** Exercise prompt **
Each line with the string "validation" is to be copied from the records below.
══ Supplied material ══
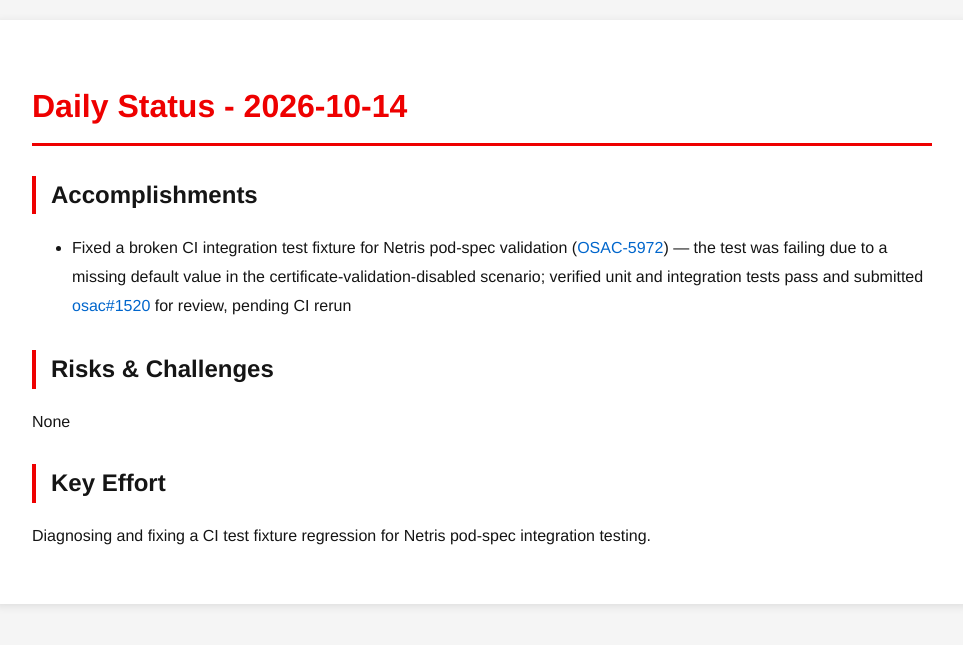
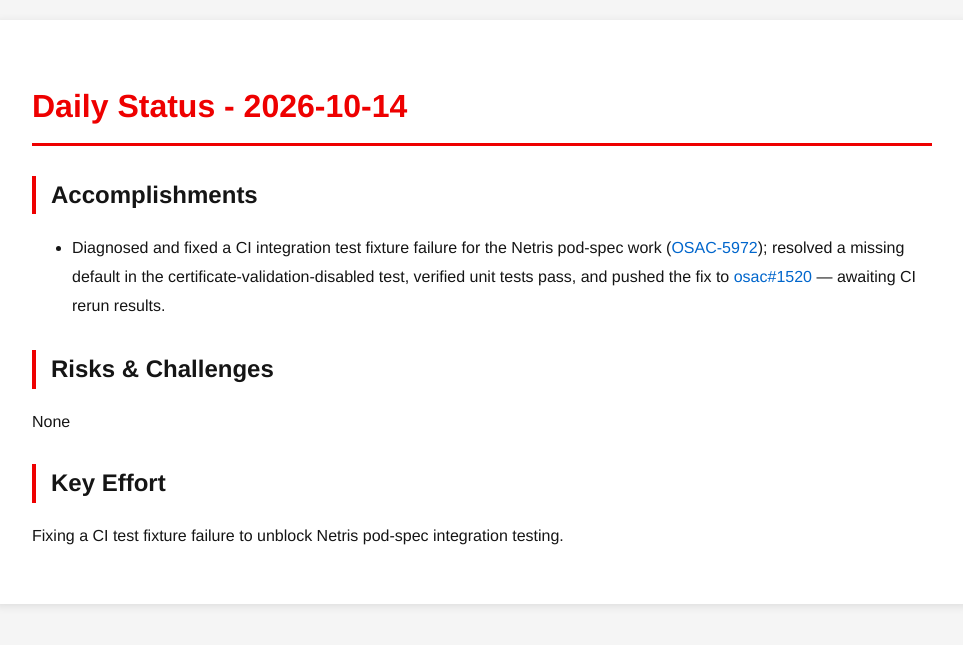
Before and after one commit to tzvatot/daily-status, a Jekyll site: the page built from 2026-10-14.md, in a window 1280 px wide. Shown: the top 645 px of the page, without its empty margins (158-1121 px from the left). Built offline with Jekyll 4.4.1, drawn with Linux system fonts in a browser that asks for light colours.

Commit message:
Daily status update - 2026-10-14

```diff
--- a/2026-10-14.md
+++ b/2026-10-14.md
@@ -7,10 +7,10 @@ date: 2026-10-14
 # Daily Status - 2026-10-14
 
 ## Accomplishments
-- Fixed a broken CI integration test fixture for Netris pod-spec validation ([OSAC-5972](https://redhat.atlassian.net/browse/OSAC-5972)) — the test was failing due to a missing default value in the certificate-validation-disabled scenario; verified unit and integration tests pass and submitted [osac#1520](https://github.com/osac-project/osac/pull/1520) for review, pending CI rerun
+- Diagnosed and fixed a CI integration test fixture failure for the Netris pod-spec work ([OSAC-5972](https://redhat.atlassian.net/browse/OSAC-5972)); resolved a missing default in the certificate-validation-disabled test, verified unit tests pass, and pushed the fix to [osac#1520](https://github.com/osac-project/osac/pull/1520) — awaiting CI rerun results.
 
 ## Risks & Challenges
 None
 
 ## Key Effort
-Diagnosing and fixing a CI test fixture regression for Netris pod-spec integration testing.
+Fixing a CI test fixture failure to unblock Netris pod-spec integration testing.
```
═══
══ Supplied material ══
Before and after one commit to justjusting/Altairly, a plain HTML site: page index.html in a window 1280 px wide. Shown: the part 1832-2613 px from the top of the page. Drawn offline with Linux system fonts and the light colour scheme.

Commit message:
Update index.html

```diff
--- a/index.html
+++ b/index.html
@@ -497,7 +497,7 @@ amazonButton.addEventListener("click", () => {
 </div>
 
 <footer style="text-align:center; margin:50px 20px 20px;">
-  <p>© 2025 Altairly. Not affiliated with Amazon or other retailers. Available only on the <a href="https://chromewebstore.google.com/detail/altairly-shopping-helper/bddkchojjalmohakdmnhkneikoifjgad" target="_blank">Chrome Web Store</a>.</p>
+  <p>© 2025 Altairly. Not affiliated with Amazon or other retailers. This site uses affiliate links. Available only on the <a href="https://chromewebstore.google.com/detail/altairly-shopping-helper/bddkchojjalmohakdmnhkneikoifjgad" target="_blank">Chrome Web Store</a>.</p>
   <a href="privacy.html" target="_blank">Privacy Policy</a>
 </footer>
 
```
═══
** Answer to the problem **
-- Fixed a broken CI integration test fixture for Netris pod-spec validation ([OSAC-5972](https://redhat.atlassian.net/browse/OSAC-5972)) — the test was failing due to a missing default value in the certificate-validation-disabled scenario; verified unit and integration tests pass and submitted [osac#1520](https://github.com/osac-project/osac/pull/1520) for review, pending CI rerun
+- Diagnosed and fixed a CI integration test fixture failure for the Netris pod-spec work ([OSAC-5972](https://redhat.atlassian.net/browse/OSAC-5972)); resolved a missing default in the certificate-validation-disabled test, verified unit tests pass, and pushed the fix to [osac#1520](https://github.com/osac-project/osac/pull/1520) — awaiting CI rerun results.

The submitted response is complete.